__DATASET RECORDS__
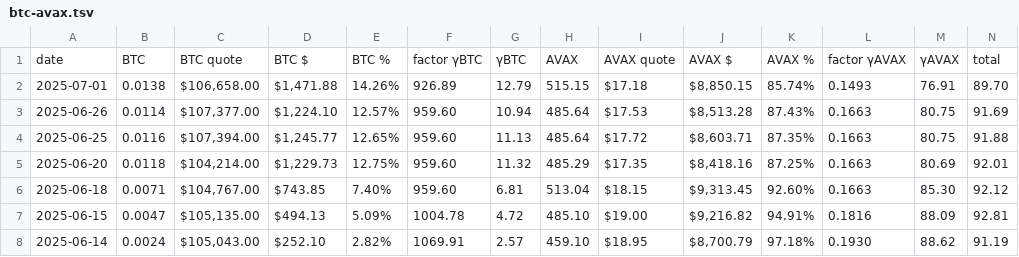
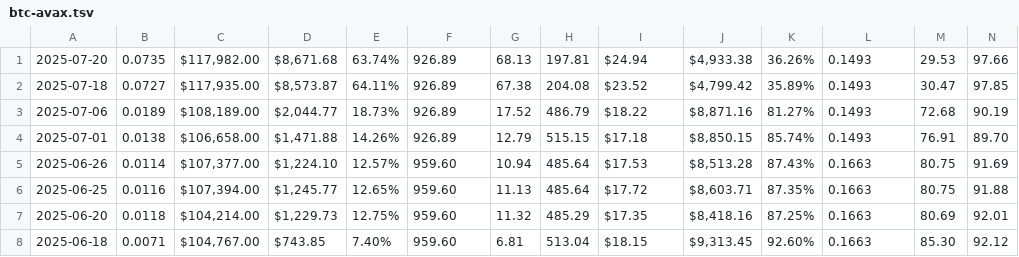
Before and after one commit to logicalgraphs/logicalgraphs.github.io, a TSV file: data/pools/btc-avax.tsv, drawn as a sheet; only a part is shown; the shorter side is filled out with more unchanged rows; removed rows and columns are numbered as before the commit, all else as after; rows hold the shown columns only; the diff names each change by its address in the sheet, - before the commit and + after, or states it on an @@ line.

```diff
--- a/data/pools/btc-avax.tsv
+++ b/data/pools/btc-avax.tsv
-row 1: date | BTC | BTC quote | BTC $ | BTC % | factor γBTC | γBTC | AVAX | AVAX quote | AVAX $ | AVAX % | factor γAVAX | γAVAX | total
+row 1: 2025-07-20 | 0.0735 | $117,982.00 | $8,671.68 | 63.74% | 926.89 | 68.13 | 197.81 | $24.94 | $4,933.38 | 36.26% | 0.1493 | 29.53 | 97.66
+row 2: 2025-07-18 | 0.0727 | $117,935.00 | $8,573.87 | 64.11% | 926.89 | 67.38 | 204.08 | $23.52 | $4,799.42 | 35.89% | 0.1493 | 30.47 | 97.85
+row 3: 2025-07-06 | 0.0189 | $108,189.00 | $2,044.77 | 18.73% | 926.89 | 17.52 | 486.79 | $18.22 | $8,871.16 | 81.27% | 0.1493 | 72.68 | 90.19
```
Also changed, not shown: data/pools/btc-eth.tsv, data/pools/eth-avax.tsv.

__TASK GOAL__
Apart from the images, every line above needs to be printed again exactly.

__WRITTEN SOLUTION__
Before and after one commit to logicalgraphs/logicalgraphs.github.io, a TSV file: data/pools/btc-avax.tsv, drawn as a sheet; only a part is shown; the shorter side is filled out with more unchanged rows; removed rows and columns are numbered as before the commit, all else as after; rows hold the shown columns only; the diff names each change by its address in the sheet, - before the commit and + after, or states it on an @@ line.

```diff
--- a/data/pools/btc-avax.tsv
+++ b/data/pools/btc-avax.tsv
-row 1: date | BTC | BTC quote | BTC $ | BTC % | factor γBTC | γBTC | AVAX | AVAX quote | AVAX $ | AVAX % | factor γAVAX | γAVAX | total
+row 1: 2025-07-20 | 0.0735 | $117,982.00 | $8,671.68 | 63.74% | 926.89 | 68.13 | 197.81 | $24.94 | $4,933.38 | 36.26% | 0.1493 | 29.53 | 97.66
+row 2: 2025-07-18 | 0.0727 | $117,935.00 | $8,573.87 | 64.11% | 926.89 | 67.38 | 204.08 | $23.52 | $4,799.42 | 35.89% | 0.1493 | 30.47 | 97.85
+row 3: 2025-07-06 | 0.0189 | $108,189.00 | $2,044.77 | 18.73% | 926.89 | 17.52 | 486.79 | $18.22 | $8,871.16 | 81.27% | 0.1493 | 72.68 | 90.19
```
Also changed, not shown: data/pools/btc-eth.tsv, data/pools/eth-avax.tsv.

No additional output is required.